Segment Open

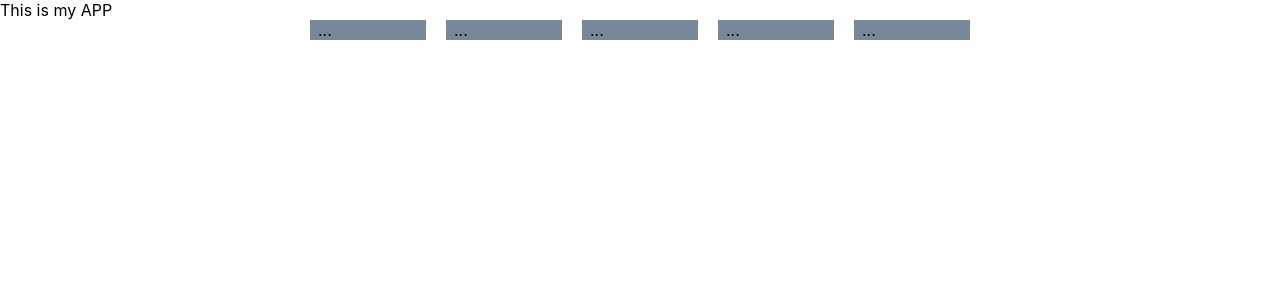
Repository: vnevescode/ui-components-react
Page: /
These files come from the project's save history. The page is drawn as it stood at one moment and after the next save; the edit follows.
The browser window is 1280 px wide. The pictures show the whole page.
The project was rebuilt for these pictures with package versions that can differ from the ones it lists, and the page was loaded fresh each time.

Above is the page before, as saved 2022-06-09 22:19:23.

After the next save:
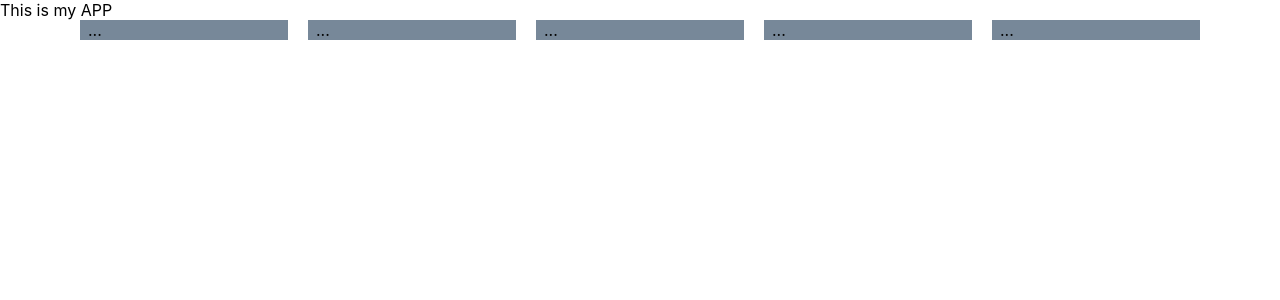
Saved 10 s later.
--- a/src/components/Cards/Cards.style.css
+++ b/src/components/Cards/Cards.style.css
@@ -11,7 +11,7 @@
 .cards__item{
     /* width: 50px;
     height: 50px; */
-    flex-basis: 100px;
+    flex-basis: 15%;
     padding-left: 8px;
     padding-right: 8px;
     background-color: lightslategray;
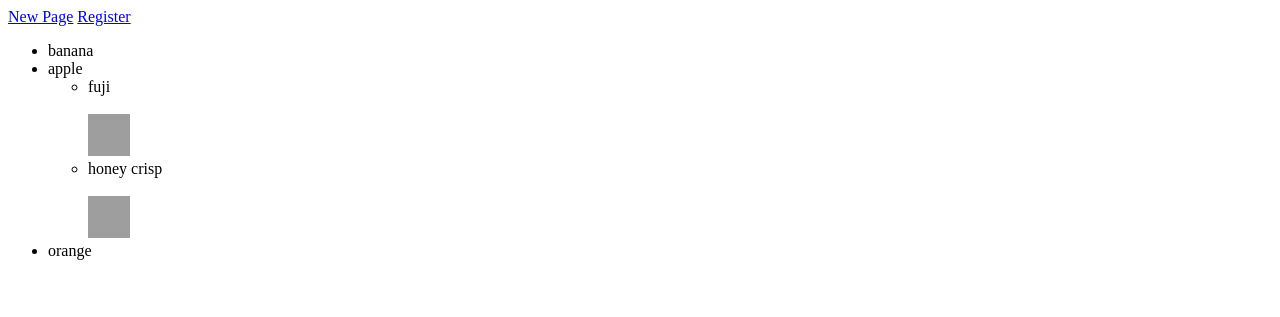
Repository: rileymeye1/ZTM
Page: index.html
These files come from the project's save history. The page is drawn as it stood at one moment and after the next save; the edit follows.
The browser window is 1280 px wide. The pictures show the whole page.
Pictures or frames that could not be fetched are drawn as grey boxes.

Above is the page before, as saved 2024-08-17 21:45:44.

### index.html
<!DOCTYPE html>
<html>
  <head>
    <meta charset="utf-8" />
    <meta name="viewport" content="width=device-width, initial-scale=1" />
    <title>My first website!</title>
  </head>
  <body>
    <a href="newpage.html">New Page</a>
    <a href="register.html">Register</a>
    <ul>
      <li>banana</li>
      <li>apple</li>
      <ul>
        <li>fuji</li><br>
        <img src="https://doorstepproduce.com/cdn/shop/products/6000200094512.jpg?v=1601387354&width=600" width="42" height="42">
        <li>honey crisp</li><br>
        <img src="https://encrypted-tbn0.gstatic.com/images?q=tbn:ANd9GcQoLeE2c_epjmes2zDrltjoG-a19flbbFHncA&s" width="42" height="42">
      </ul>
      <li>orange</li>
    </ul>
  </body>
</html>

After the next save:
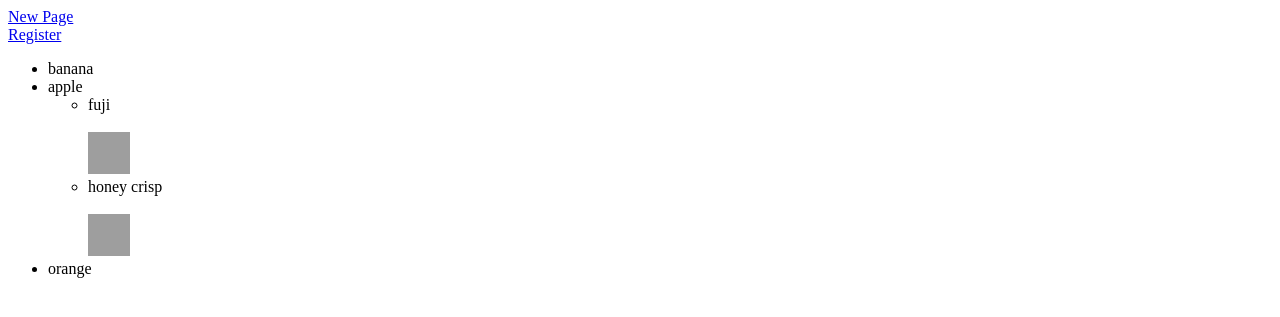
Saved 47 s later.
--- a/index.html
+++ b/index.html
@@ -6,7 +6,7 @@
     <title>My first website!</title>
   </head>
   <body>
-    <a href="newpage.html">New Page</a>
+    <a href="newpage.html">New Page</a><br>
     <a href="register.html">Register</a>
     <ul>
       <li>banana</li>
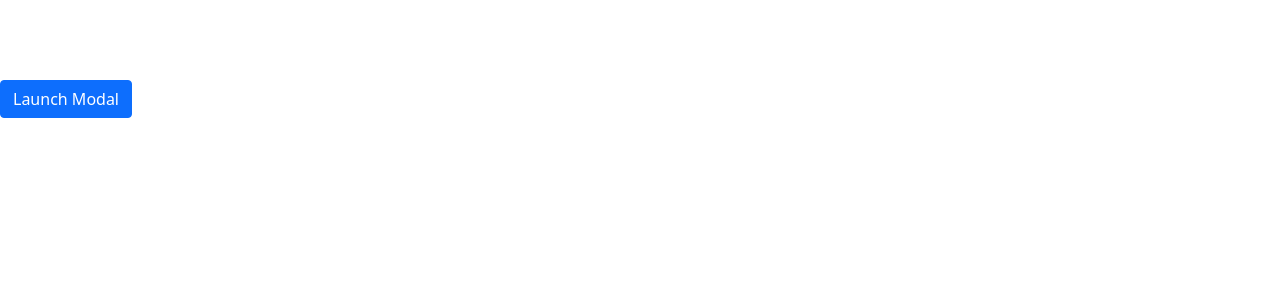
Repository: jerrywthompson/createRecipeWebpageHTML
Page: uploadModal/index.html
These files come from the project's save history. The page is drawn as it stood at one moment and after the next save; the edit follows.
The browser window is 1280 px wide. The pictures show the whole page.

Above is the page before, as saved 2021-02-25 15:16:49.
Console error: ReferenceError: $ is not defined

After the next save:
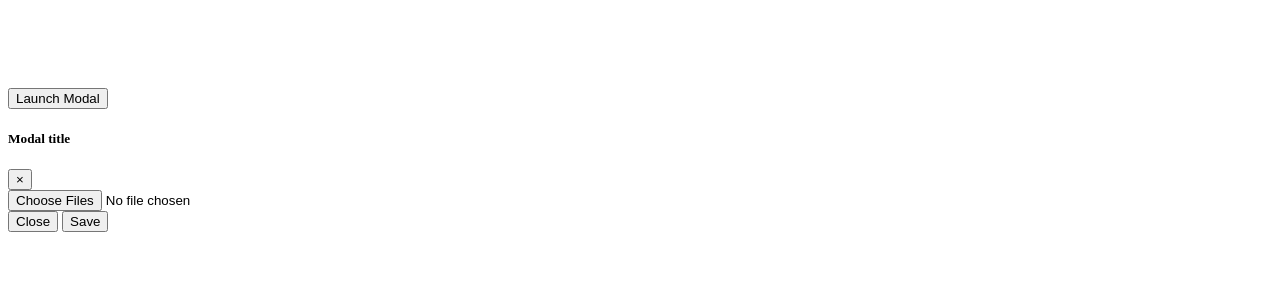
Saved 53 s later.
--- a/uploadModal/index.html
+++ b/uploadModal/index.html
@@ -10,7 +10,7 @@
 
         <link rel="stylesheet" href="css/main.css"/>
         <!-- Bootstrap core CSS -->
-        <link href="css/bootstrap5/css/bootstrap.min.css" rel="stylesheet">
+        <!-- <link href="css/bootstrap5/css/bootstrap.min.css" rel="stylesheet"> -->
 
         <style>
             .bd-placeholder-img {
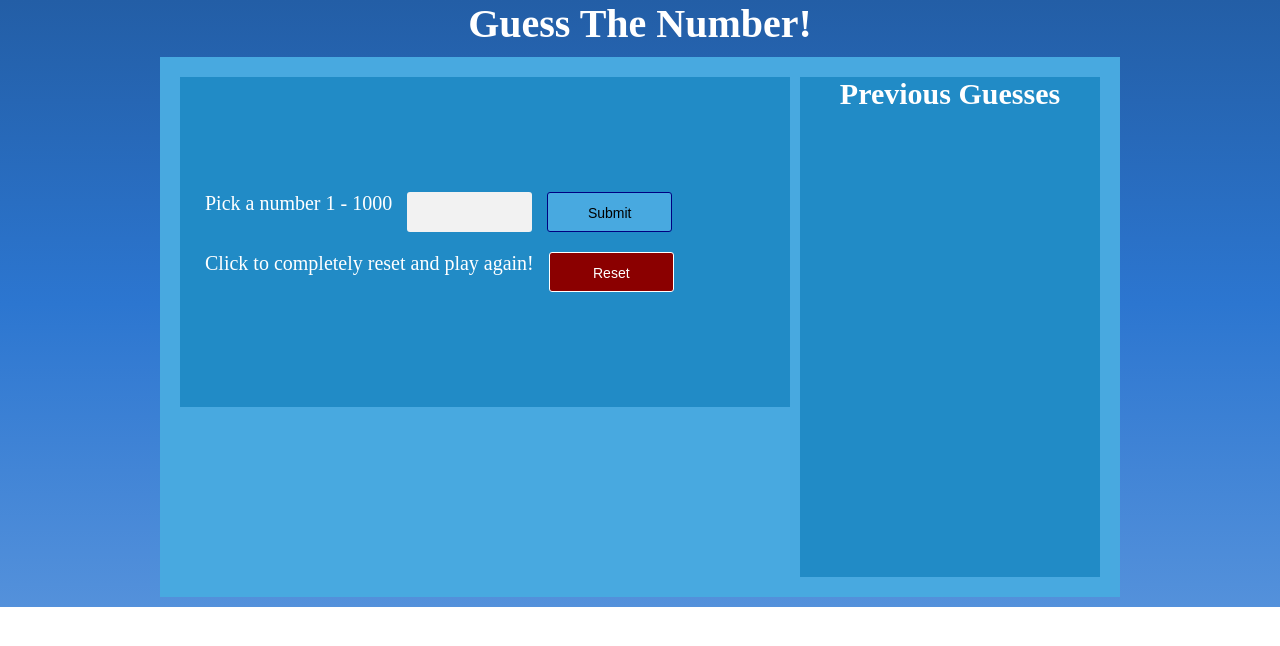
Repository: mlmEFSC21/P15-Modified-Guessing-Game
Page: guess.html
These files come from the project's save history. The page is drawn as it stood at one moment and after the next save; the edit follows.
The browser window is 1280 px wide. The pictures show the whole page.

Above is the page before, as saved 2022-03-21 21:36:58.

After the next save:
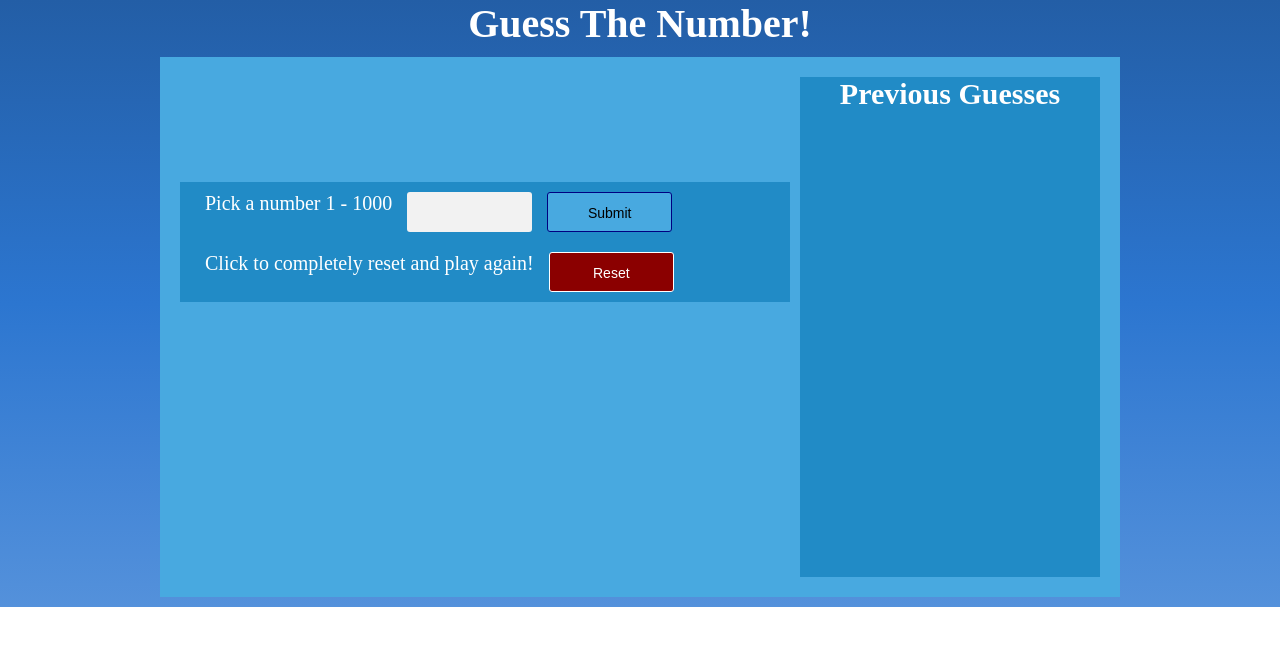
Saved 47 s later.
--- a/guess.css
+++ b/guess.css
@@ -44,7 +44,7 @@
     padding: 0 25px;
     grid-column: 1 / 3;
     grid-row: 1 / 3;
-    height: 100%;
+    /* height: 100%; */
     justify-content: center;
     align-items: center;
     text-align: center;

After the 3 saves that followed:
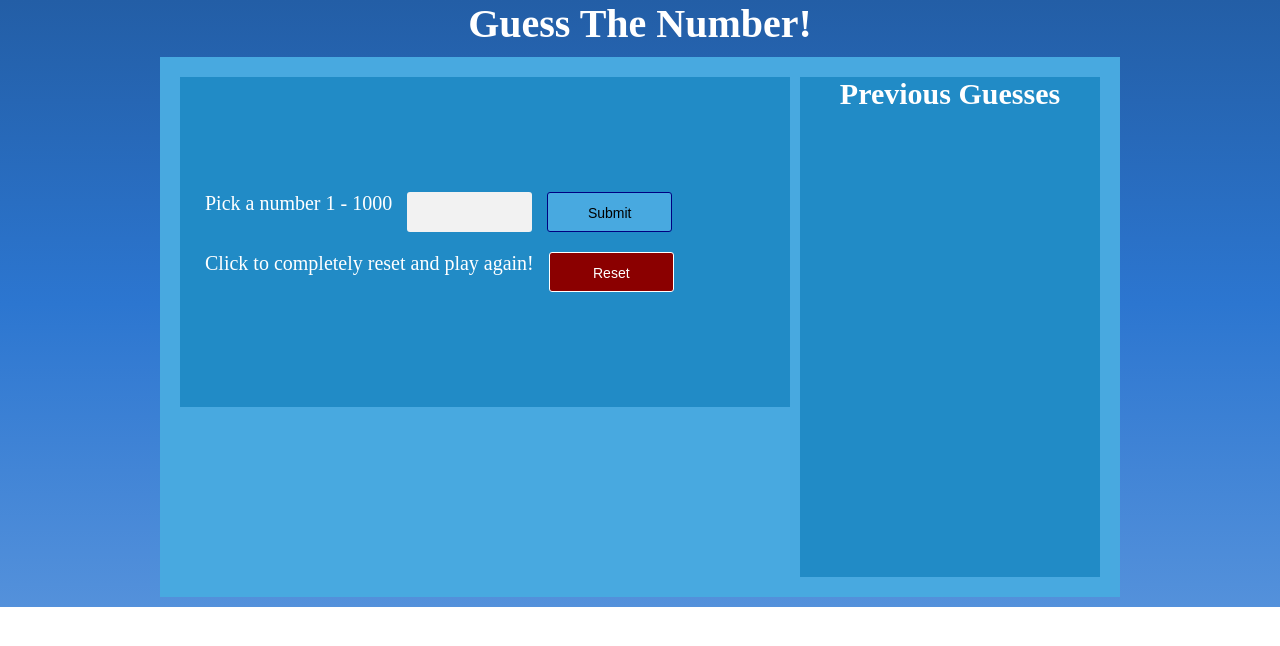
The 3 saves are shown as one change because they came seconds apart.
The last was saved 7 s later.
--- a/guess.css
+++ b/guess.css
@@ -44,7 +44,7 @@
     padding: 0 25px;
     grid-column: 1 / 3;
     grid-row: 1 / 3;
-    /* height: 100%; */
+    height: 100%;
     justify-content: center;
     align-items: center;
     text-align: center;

Segment Closed

# What you are asked to do
Set out every record exactly, images excluded.

# Task result
Repository: vnevescode/ui-components-react
Page: /
These files come from the project's save history. The page is drawn as it stood at one moment and after the next save; the edit follows.
The browser window is 1280 px wide. The pictures show the whole page.
The project was rebuilt for these pictures with package versions that can differ from the ones it lists, and the page was loaded fresh each time.

Above is the page before, as saved 2022-06-09 22:19:23.

After the next save:
Saved 10 s later.
--- a/src/components/Cards/Cards.style.css
+++ b/src/components/Cards/Cards.style.css
@@ -11,7 +11,7 @@
 .cards__item{
     /* width: 50px;
     height: 50px; */
-    flex-basis: 100px;
+    flex-basis: 15%;
     padding-left: 8px;
     padding-right: 8px;
     background-color: lightslategray;
Repository: rileymeye1/ZTM
Page: index.html
These files come from the project's save history. The page is drawn as it stood at one moment and after the next save; the edit follows.
The browser window is 1280 px wide. The pictures show the whole page.
Pictures or frames that could not be fetched are drawn as grey boxes.

Above is the page before, as saved 2024-08-17 21:45:44.

### index.html
<!DOCTYPE html>
<html>
  <head>
    <meta charset="utf-8" />
    <meta name="viewport" content="width=device-width, initial-scale=1" />
    <title>My first website!</title>
  </head>
  <body>
    <a href="newpage.html">New Page</a>
    <a href="register.html">Register</a>
    <ul>
      <li>banana</li>
      <li>apple</li>
      <ul>
        <li>fuji</li><br>
        <img src="https://doorstepproduce.com/cdn/shop/products/6000200094512.jpg?v=1601387354&width=600" width="42" height="42">
        <li>honey crisp</li><br>
        <img src="https://encrypted-tbn0.gstatic.com/images?q=tbn:ANd9GcQoLeE2c_epjmes2zDrltjoG-a19flbbFHncA&s" width="42" height="42">
      </ul>
      <li>orange</li>
    </ul>
  </body>
</html>

After the next save:
Saved 47 s later.
--- a/index.html
+++ b/index.html
@@ -6,7 +6,7 @@
     <title>My first website!</title>
   </head>
   <body>
-    <a href="newpage.html">New Page</a>
+    <a href="newpage.html">New Page</a><br>
     <a href="register.html">Register</a>
     <ul>
       <li>banana</li>
Repository: jerrywthompson/createRecipeWebpageHTML
Page: uploadModal/index.html
These files come from the project's save history. The page is drawn as it stood at one moment and after the next save; the edit follows.
The browser window is 1280 px wide. The pictures show the whole page.

Above is the page before, as saved 2021-02-25 15:16:49.
Console error: ReferenceError: $ is not defined

After the next save:
Saved 53 s later.
--- a/uploadModal/index.html
+++ b/uploadModal/index.html
@@ -10,7 +10,7 @@
 
         <link rel="stylesheet" href="css/main.css"/>
         <!-- Bootstrap core CSS -->
-        <link href="css/bootstrap5/css/bootstrap.min.css" rel="stylesheet">
+        <!-- <link href="css/bootstrap5/css/bootstrap.min.css" rel="stylesheet"> -->
 
         <style>
             .bd-placeholder-img {
Repository: mlmEFSC21/P15-Modified-Guessing-Game
Page: guess.html
These files come from the project's save history. The page is drawn as it stood at one moment and after the next save; the edit follows.
The browser window is 1280 px wide. The pictures show the whole page.

Above is the page before, as saved 2022-03-21 21:36:58.

After the next save:
Saved 47 s later.
--- a/guess.css
+++ b/guess.css
@@ -44,7 +44,7 @@
     padding: 0 25px;
     grid-column: 1 / 3;
     grid-row: 1 / 3;
-    height: 100%;
+    /* height: 100%; */
     justify-content: center;
     align-items: center;
     text-align: center;

After the 3 saves that followed:
The 3 saves are shown as one change because they came seconds apart.
The last was saved 7 s later.
--- a/guess.css
+++ b/guess.css
@@ -44,7 +44,7 @@
     padding: 0 25px;
     grid-column: 1 / 3;
     grid-row: 1 / 3;
-    /* height: 100%; */
+    height: 100%;
     justify-content: center;
     align-items: center;
     text-align: center;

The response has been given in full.